**Work task**
Copy the entries exactly. Leave out any pictures.

**Working data**

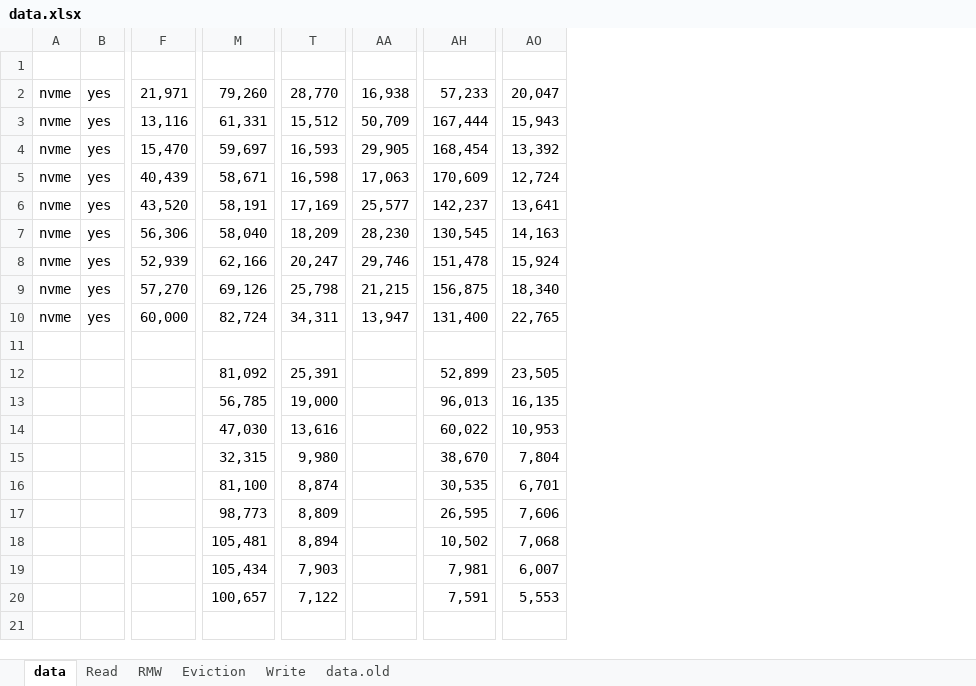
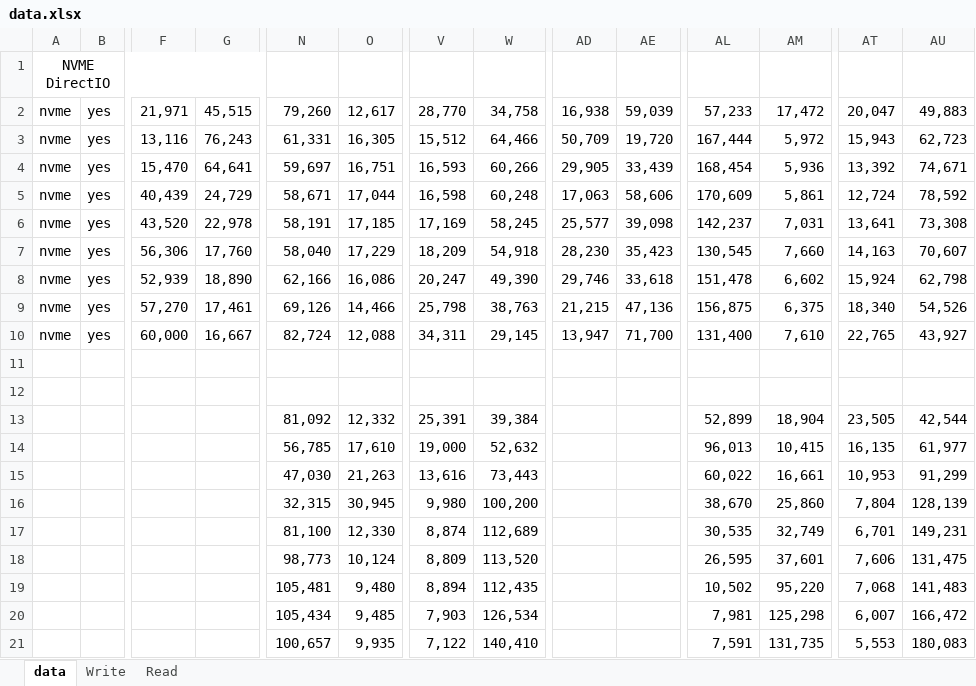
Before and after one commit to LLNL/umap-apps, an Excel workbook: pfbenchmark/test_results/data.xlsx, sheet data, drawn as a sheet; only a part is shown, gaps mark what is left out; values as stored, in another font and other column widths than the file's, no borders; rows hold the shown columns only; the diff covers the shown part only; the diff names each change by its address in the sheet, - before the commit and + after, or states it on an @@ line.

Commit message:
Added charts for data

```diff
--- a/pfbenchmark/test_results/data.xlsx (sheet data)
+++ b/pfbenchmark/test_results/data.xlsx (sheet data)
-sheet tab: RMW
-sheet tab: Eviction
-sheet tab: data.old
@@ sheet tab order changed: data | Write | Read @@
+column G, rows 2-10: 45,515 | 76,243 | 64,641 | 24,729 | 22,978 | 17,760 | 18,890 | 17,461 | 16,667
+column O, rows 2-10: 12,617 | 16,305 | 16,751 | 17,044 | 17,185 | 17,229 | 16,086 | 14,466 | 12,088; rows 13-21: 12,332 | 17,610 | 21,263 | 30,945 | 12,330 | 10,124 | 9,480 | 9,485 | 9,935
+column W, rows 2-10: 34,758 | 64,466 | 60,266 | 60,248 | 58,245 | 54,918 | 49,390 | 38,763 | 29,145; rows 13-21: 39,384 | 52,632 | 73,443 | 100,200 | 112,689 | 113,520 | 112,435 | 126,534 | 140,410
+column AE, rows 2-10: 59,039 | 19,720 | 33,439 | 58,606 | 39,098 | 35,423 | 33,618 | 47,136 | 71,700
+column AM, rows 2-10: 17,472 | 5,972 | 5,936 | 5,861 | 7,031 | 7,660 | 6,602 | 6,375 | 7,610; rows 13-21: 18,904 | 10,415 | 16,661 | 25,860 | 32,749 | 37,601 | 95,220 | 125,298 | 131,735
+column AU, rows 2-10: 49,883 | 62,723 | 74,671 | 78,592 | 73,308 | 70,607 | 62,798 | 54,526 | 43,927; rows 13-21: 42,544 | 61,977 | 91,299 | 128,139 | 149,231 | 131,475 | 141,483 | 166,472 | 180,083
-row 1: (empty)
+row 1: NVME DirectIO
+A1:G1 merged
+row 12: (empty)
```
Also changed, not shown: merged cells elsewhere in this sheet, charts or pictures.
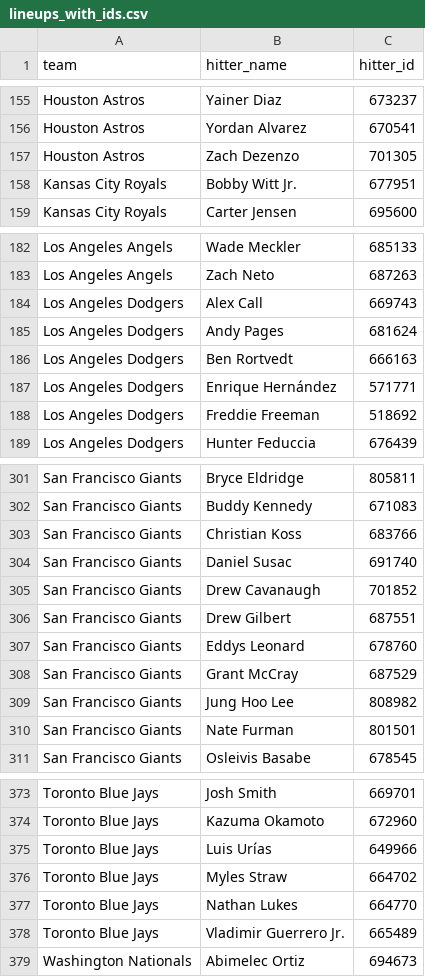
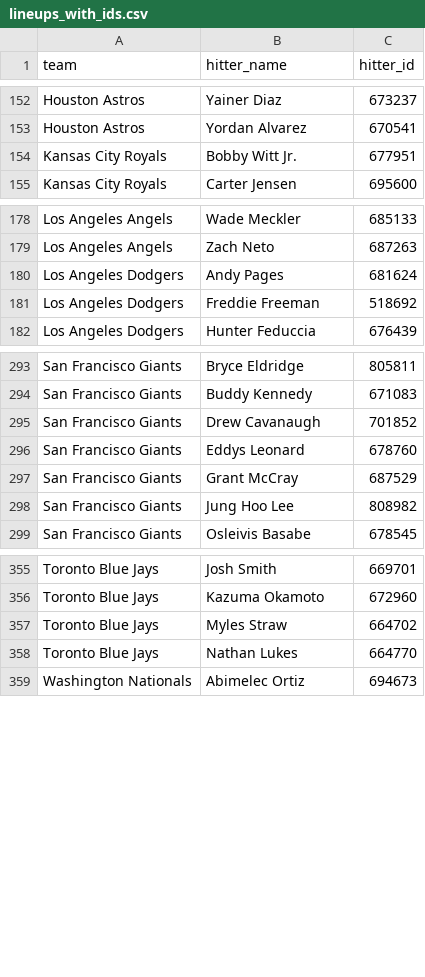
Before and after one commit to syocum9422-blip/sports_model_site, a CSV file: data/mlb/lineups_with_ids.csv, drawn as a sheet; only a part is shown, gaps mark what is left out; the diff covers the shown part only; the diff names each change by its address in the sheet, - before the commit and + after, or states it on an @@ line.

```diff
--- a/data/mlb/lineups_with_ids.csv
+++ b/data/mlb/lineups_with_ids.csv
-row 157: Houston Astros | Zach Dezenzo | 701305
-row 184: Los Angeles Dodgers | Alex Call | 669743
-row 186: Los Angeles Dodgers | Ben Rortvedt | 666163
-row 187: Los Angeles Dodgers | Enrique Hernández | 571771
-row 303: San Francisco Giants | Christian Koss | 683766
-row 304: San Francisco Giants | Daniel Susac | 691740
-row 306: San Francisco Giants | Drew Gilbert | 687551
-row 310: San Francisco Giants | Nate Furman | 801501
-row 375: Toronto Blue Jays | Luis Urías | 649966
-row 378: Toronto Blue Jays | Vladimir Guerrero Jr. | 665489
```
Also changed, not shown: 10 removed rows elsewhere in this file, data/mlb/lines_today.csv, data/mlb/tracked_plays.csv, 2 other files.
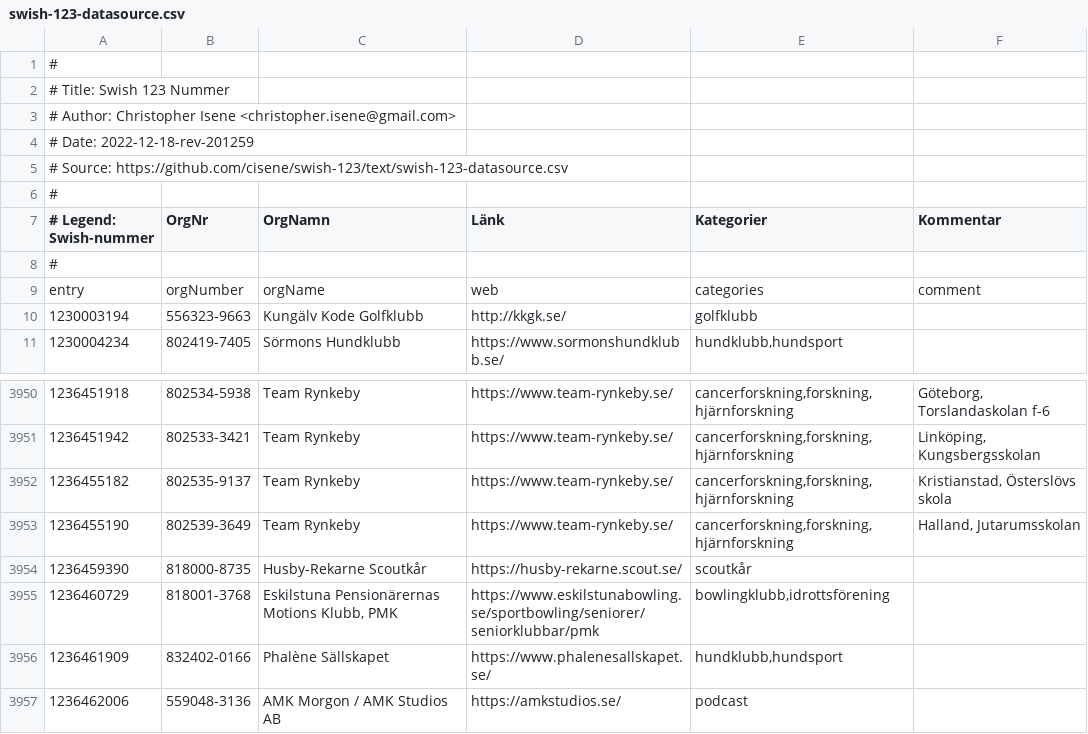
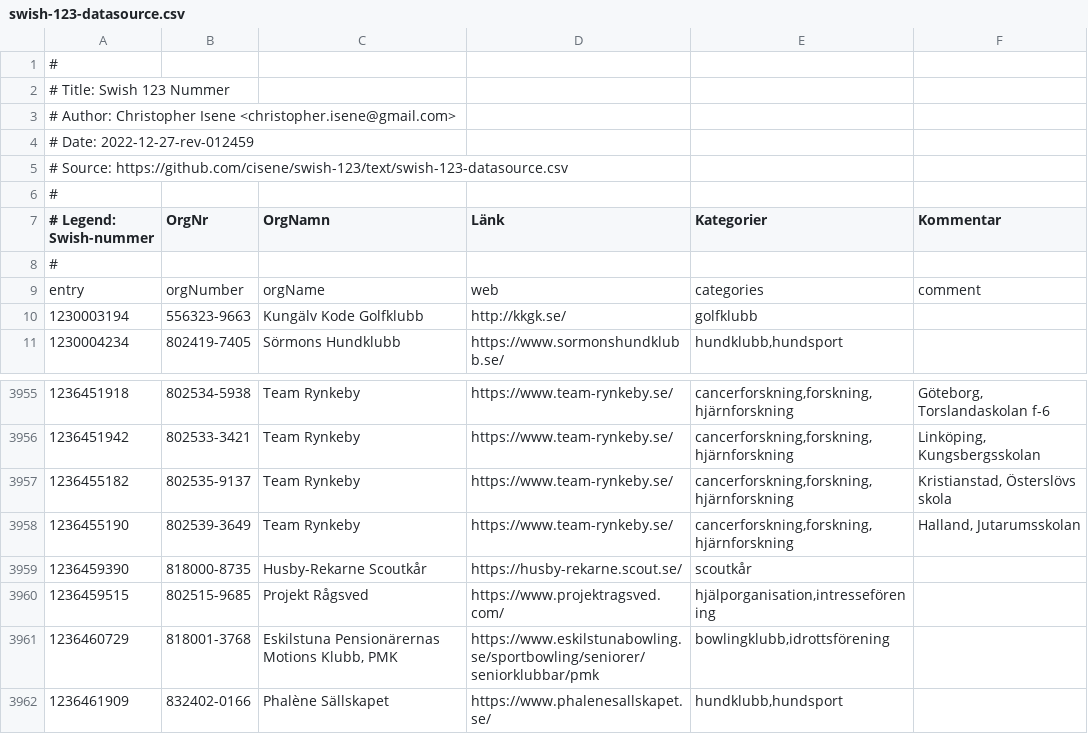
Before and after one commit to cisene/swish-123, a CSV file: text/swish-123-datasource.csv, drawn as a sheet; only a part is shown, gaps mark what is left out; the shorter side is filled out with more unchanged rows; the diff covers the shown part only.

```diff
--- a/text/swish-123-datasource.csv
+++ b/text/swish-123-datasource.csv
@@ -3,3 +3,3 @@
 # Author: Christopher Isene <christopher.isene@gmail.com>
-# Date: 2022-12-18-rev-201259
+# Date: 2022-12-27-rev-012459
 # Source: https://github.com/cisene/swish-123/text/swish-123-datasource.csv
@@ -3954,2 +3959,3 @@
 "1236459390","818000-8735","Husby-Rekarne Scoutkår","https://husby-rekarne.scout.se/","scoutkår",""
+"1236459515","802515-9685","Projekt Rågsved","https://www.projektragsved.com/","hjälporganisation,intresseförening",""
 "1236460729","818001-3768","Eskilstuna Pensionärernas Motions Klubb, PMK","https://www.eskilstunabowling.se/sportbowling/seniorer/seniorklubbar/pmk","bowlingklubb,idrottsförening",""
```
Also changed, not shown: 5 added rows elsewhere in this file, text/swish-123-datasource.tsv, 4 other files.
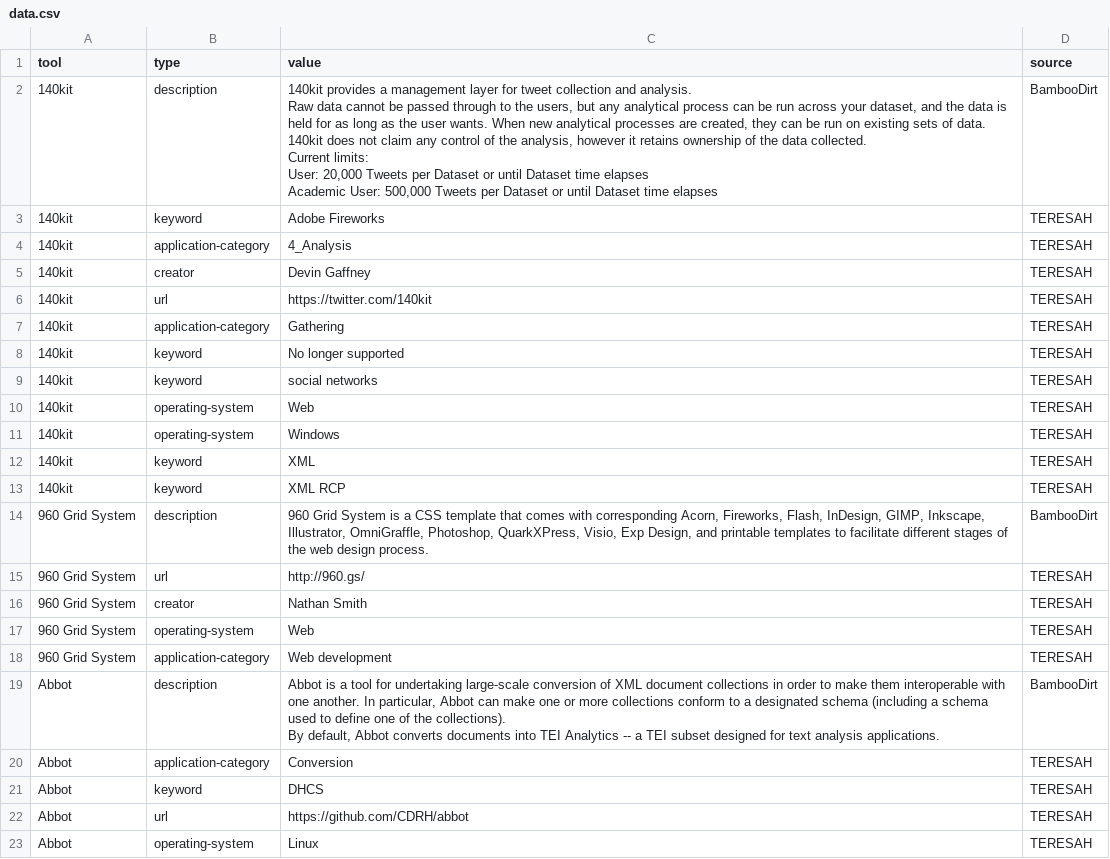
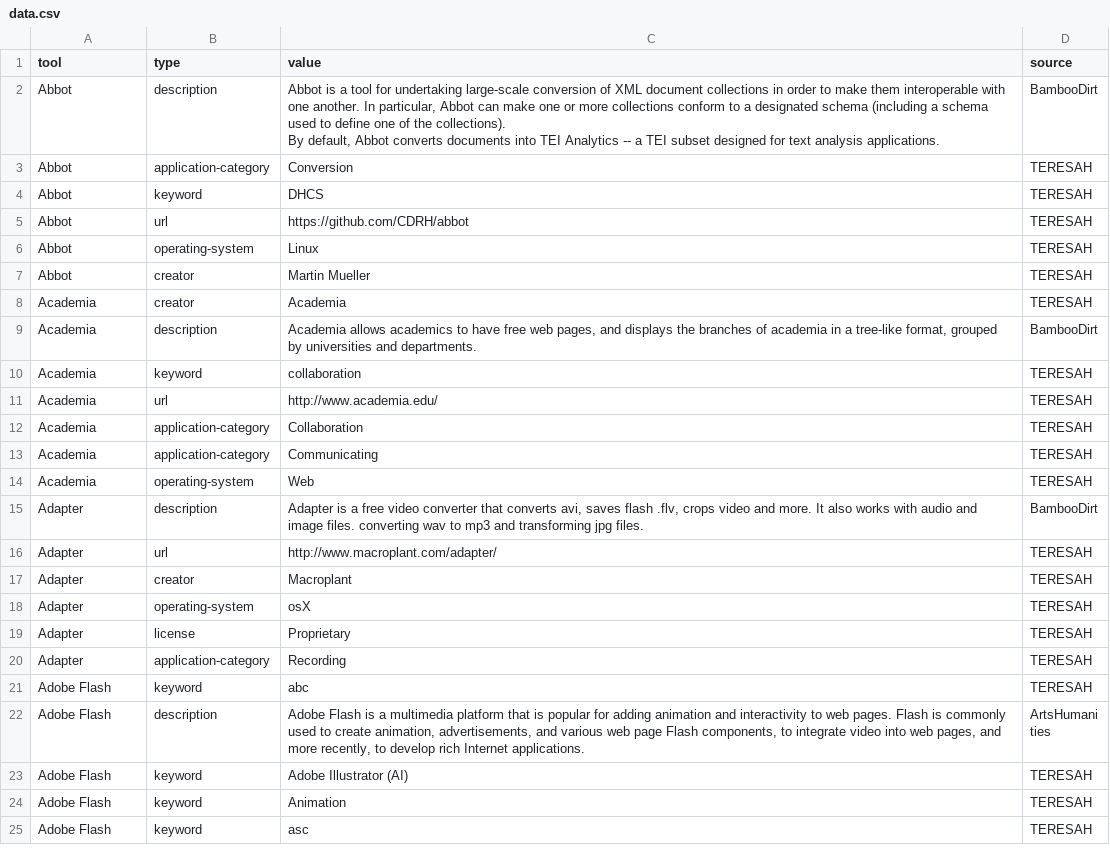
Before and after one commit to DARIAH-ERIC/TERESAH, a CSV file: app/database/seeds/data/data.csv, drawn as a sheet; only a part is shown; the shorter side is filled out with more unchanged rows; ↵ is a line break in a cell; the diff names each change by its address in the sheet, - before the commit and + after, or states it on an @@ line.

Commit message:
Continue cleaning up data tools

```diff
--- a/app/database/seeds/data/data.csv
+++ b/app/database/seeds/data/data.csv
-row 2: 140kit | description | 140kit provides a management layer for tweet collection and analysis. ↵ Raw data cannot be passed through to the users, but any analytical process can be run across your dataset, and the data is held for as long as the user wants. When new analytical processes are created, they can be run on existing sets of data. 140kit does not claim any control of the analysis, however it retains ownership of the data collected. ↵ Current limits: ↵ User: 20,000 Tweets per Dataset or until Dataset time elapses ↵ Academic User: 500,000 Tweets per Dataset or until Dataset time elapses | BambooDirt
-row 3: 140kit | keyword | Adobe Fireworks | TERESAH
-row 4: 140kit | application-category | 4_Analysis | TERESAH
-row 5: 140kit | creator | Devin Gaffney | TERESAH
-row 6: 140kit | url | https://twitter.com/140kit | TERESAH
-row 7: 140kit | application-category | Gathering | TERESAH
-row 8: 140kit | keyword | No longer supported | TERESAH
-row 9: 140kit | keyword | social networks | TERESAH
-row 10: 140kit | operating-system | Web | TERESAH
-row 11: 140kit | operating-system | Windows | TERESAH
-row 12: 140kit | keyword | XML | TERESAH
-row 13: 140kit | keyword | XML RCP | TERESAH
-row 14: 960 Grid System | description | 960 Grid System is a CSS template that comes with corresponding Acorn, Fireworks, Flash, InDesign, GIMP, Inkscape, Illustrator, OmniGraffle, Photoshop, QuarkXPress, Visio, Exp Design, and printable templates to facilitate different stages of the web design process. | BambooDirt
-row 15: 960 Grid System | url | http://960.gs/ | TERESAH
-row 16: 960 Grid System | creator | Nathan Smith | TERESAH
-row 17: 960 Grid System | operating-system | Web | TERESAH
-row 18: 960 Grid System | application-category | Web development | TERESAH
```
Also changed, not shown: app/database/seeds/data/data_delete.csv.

**Your response**
Before and after one commit to LLNL/umap-apps, an Excel workbook: pfbenchmark/test_results/data.xlsx, sheet data, drawn as a sheet; only a part is shown, gaps mark what is left out; values as stored, in another font and other column widths than the file's, no borders; rows hold the shown columns only; the diff covers the shown part only; the diff names each change by its address in the sheet, - before the commit and + after, or states it on an @@ line.

Commit message:
Added charts for data

```diff
--- a/pfbenchmark/test_results/data.xlsx (sheet data)
+++ b/pfbenchmark/test_results/data.xlsx (sheet data)
-sheet tab: RMW
-sheet tab: Eviction
-sheet tab: data.old
@@ sheet tab order changed: data | Write | Read @@
+column G, rows 2-10: 45,515 | 76,243 | 64,641 | 24,729 | 22,978 | 17,760 | 18,890 | 17,461 | 16,667
+column O, rows 2-10: 12,617 | 16,305 | 16,751 | 17,044 | 17,185 | 17,229 | 16,086 | 14,466 | 12,088; rows 13-21: 12,332 | 17,610 | 21,263 | 30,945 | 12,330 | 10,124 | 9,480 | 9,485 | 9,935
+column W, rows 2-10: 34,758 | 64,466 | 60,266 | 60,248 | 58,245 | 54,918 | 49,390 | 38,763 | 29,145; rows 13-21: 39,384 | 52,632 | 73,443 | 100,200 | 112,689 | 113,520 | 112,435 | 126,534 | 140,410
+column AE, rows 2-10: 59,039 | 19,720 | 33,439 | 58,606 | 39,098 | 35,423 | 33,618 | 47,136 | 71,700
+column AM, rows 2-10: 17,472 | 5,972 | 5,936 | 5,861 | 7,031 | 7,660 | 6,602 | 6,375 | 7,610; rows 13-21: 18,904 | 10,415 | 16,661 | 25,860 | 32,749 | 37,601 | 95,220 | 125,298 | 131,735
+column AU, rows 2-10: 49,883 | 62,723 | 74,671 | 78,592 | 73,308 | 70,607 | 62,798 | 54,526 | 43,927; rows 13-21: 42,544 | 61,977 | 91,299 | 128,139 | 149,231 | 131,475 | 141,483 | 166,472 | 180,083
-row 1: (empty)
+row 1: NVME DirectIO
+A1:G1 merged
+row 12: (empty)
```
Also changed, not shown: merged cells elsewhere in this sheet, charts or pictures.
Before and after one commit to syocum9422-blip/sports_model_site, a CSV file: data/mlb/lineups_with_ids.csv, drawn as a sheet; only a part is shown, gaps mark what is left out; the diff covers the shown part only; the diff names each change by its address in the sheet, - before the commit and + after, or states it on an @@ line.

```diff
--- a/data/mlb/lineups_with_ids.csv
+++ b/data/mlb/lineups_with_ids.csv
-row 157: Houston Astros | Zach Dezenzo | 701305
-row 184: Los Angeles Dodgers | Alex Call | 669743
-row 186: Los Angeles Dodgers | Ben Rortvedt | 666163
-row 187: Los Angeles Dodgers | Enrique Hernández | 571771
-row 303: San Francisco Giants | Christian Koss | 683766
-row 304: San Francisco Giants | Daniel Susac | 691740
-row 306: San Francisco Giants | Drew Gilbert | 687551
-row 310: San Francisco Giants | Nate Furman | 801501
-row 375: Toronto Blue Jays | Luis Urías | 649966
-row 378: Toronto Blue Jays | Vladimir Guerrero Jr. | 665489
```
Also changed, not shown: 10 removed rows elsewhere in this file, data/mlb/lines_today.csv, data/mlb/tracked_plays.csv, 2 other files.
Before and after one commit to cisene/swish-123, a CSV file: text/swish-123-datasource.csv, drawn as a sheet; only a part is shown, gaps mark what is left out; the shorter side is filled out with more unchanged rows; the diff covers the shown part only.

```diff
--- a/text/swish-123-datasource.csv
+++ b/text/swish-123-datasource.csv
@@ -3,3 +3,3 @@
 # Author: Christopher Isene <christopher.isene@gmail.com>
-# Date: 2022-12-18-rev-201259
+# Date: 2022-12-27-rev-012459
 # Source: https://github.com/cisene/swish-123/text/swish-123-datasource.csv
@@ -3954,2 +3959,3 @@
 "1236459390","818000-8735","Husby-Rekarne Scoutkår","https://husby-rekarne.scout.se/","scoutkår",""
+"1236459515","802515-9685","Projekt Rågsved","https://www.projektragsved.com/","hjälporganisation,intresseförening",""
 "1236460729","818001-3768","Eskilstuna Pensionärernas Motions Klubb, PMK","https://www.eskilstunabowling.se/sportbowling/seniorer/seniorklubbar/pmk","bowlingklubb,idrottsförening",""
```
Also changed, not shown: 5 added rows elsewhere in this file, text/swish-123-datasource.tsv, 4 other files.
Before and after one commit to DARIAH-ERIC/TERESAH, a CSV file: app/database/seeds/data/data.csv, drawn as a sheet; only a part is shown; the shorter side is filled out with more unchanged rows; ↵ is a line break in a cell; the diff names each change by its address in the sheet, - before the commit and + after, or states it on an @@ line.

Commit message:
Continue cleaning up data tools

```diff
--- a/app/database/seeds/data/data.csv
+++ b/app/database/seeds/data/data.csv
-row 2: 140kit | description | 140kit provides a management layer for tweet collection and analysis. ↵ Raw data cannot be passed through to the users, but any analytical process can be run across your dataset, and the data is held for as long as the user wants. When new analytical processes are created, they can be run on existing sets of data. 140kit does not claim any control of the analysis, however it retains ownership of the data collected. ↵ Current limits: ↵ User: 20,000 Tweets per Dataset or until Dataset time elapses ↵ Academic User: 500,000 Tweets per Dataset or until Dataset time elapses | BambooDirt
-row 3: 140kit | keyword | Adobe Fireworks | TERESAH
-row 4: 140kit | application-category | 4_Analysis | TERESAH
-row 5: 140kit | creator | Devin Gaffney | TERESAH
-row 6: 140kit | url | https://twitter.com/140kit | TERESAH
-row 7: 140kit | application-category | Gathering | TERESAH
-row 8: 140kit | keyword | No longer supported | TERESAH
-row 9: 140kit | keyword | social networks | TERESAH
-row 10: 140kit | operating-system | Web | TERESAH
-row 11: 140kit | operating-system | Windows | TERESAH
-row 12: 140kit | keyword | XML | TERESAH
-row 13: 140kit | keyword | XML RCP | TERESAH
-row 14: 960 Grid System | description | 960 Grid System is a CSS template that comes with corresponding Acorn, Fireworks, Flash, InDesign, GIMP, Inkscape, Illustrator, OmniGraffle, Photoshop, QuarkXPress, Visio, Exp Design, and printable templates to facilitate different stages of the web design process. | BambooDirt
-row 15: 960 Grid System | url | http://960.gs/ | TERESAH
-row 16: 960 Grid System | creator | Nathan Smith | TERESAH
-row 17: 960 Grid System | operating-system | Web | TERESAH
-row 18: 960 Grid System | application-category | Web development | TERESAH
```
Also changed, not shown: app/database/seeds/data/data_delete.csv.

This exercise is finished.